Tuesday, August 23, 2022

The Sign of Peace and Other Liturgical “Options”


Dear Parishioners,

I question how many people know what it actually says in our liturgical books (the Roman Missal) about the sign of peace.  I quote from the rubrics (liturgical instructions printed in red):  Then, if appropriate, the deacon or priest adds: “Let us offer each other the sign of peace.”  It appears to be left to the priest’s discretion whether or not he invites people to exchange the sign of peace at Mass. 
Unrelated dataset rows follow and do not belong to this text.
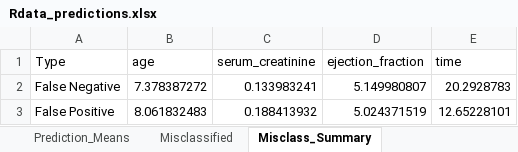
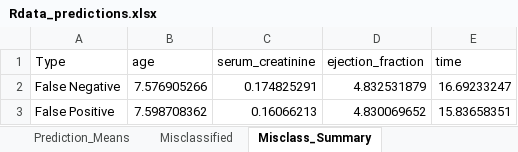
Before and after one commit to MatHatter/DESONN, an Excel workbook: Rdata_predictions.xlsx, sheet Misclass_Summary, drawn as a sheet; values as stored, in another font and other column widths than the file's, no borders; charts and pictures not drawn; the diff names each change by its address in the sheet, - before the commit and + after, or states it on an @@ line.

```diff
--- a/Rdata_predictions.xlsx (sheet Misclass_Summary)
+++ b/Rdata_predictions.xlsx (sheet Misclass_Summary)
-B2 (age): 7.378387272
+B2 (age): 7.576905266
-C2 (serum_creatinine): 0.133983241
+C2 (serum_creatinine): 0.174825291
-D2 (ejection_fraction): 5.149980807
+D2 (ejection_fraction): 4.832531879
-E2 (time): 20.2928783
+E2 (time): 16.69233247
-B3 (age): 8.061832483
+B3 (age): 7.598708362
-C3 (serum_creatinine): 0.188413932
+C3 (serum_creatinine): 0.16066213
-D3 (ejection_fraction): 5.024371519
+D3 (ejection_fraction): 4.830069652
-E3 (time): 12.65228101
+E3 (time): 15.83658351
```
Also changed, not shown: sheet Rdata_Predictions, sheet Misclassified, sheet Metrics_Summary, sheet Prediction_Means, charts or pictures, 12 other files.
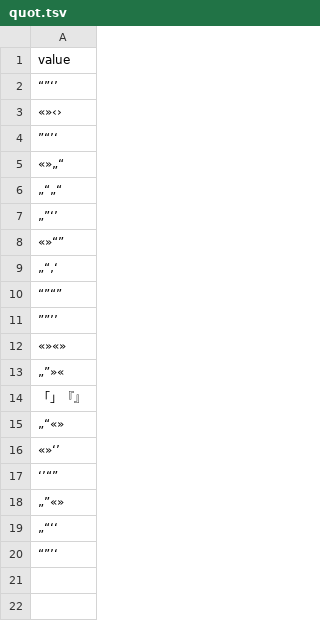
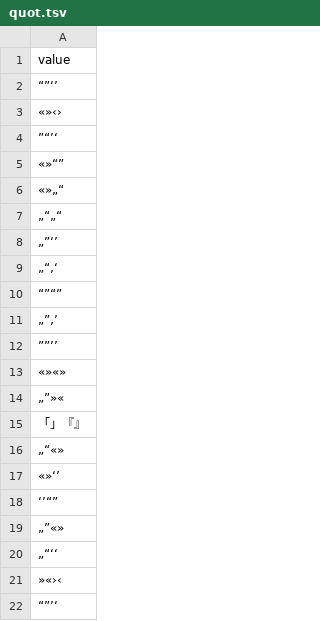
Before and after one commit to darosh/lingocharts, a TSV file: data/quot.tsv, drawn as a sheet.

```diff
--- a/data/quot.tsv
+++ b/data/quot.tsv
@@ -4,2 +4,3 @@ value
 ”“’‘
+«»“”
 «»„“
@@ -7,5 +8,5 @@ value
 „”‘’
-«»“”
 „“‚‘
 “”“”
+„”‚’
 ””’’
@@ -19,2 +20,3 @@ value
 „“‘‘
+»«›‹
 “”’‘
```
Also changed, not shown: data/char.tsv, data/country.tsv, 13 other files.
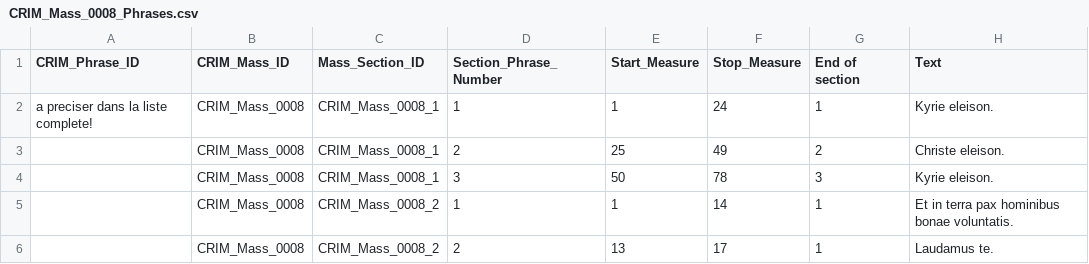
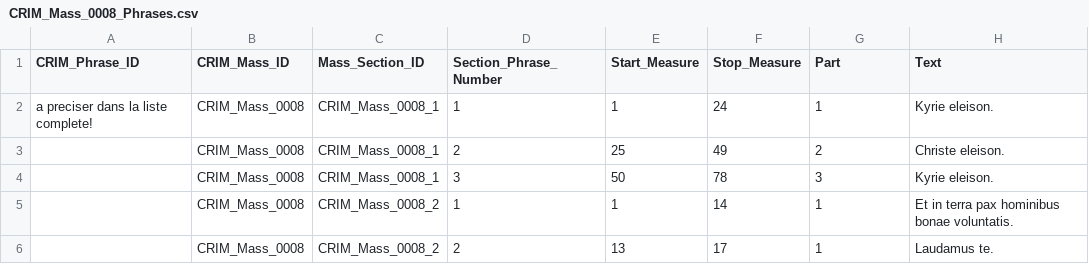
Before and after one commit to CRIM-Project/CRIM-online, a CSV file: importing/source/mass_phrases/CRIM_Mass_0008_Phrases.csv, drawn as a sheet; only a part is shown; the diff names each change by its address in the sheet, - before the commit and + after, or states it on an @@ line.

Commit message:
Corrected tables for import

```diff
--- a/importing/source/mass_phrases/CRIM_Mass_0008_Phrases.csv
+++ b/importing/source/mass_phrases/CRIM_Mass_0008_Phrases.csv
-G1: End of section
+G1: Part
```
Also changed, not shown: importing/source/mass_phrases/CRIM_Mass_0001_Phrases.csv, importing/source/mass_phrases/CRIM_Mass_0002_Phrases.csv, 18 other files.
There are numerous options given to a priest during Mass. There is the choice of penitential rite, the choice of Eucharistic Prayer and the choice of final blessing, just to name a few.  A priest may wear Gothic or Roman vestments. A priest may incorporate Latin (Sanctus, Agnus Dei) and Greek (Kyrie) into the Mass.  A priest can decide whether to offer Mass using the prayers for the saint of the day (when it is an optional memorial) or not. (Then, the liturgical colors of the vestments would sometimes change accordingly.)  A priest may choose to use incense at Mass.  Etc., etc., etc.  Lots of options are given.  Perhaps too many.

What’s my point?

With so many options at the discretion of the priest-celebrant, the Mass can look quite different from parish to parish, let alone from diocese to diocese or country to country.  (And, I am not speaking about language/cultural differences here.)  The Mass—which was once a unifying point for Catholics throughout the world—has, at many times, become a place of confusion and sometime outright contention.  I don’t like that type of music.  Why do you have to use Latin?  Incense makes me cough.  There should be more time for silence.  We should/should not use bells.  Get the picture?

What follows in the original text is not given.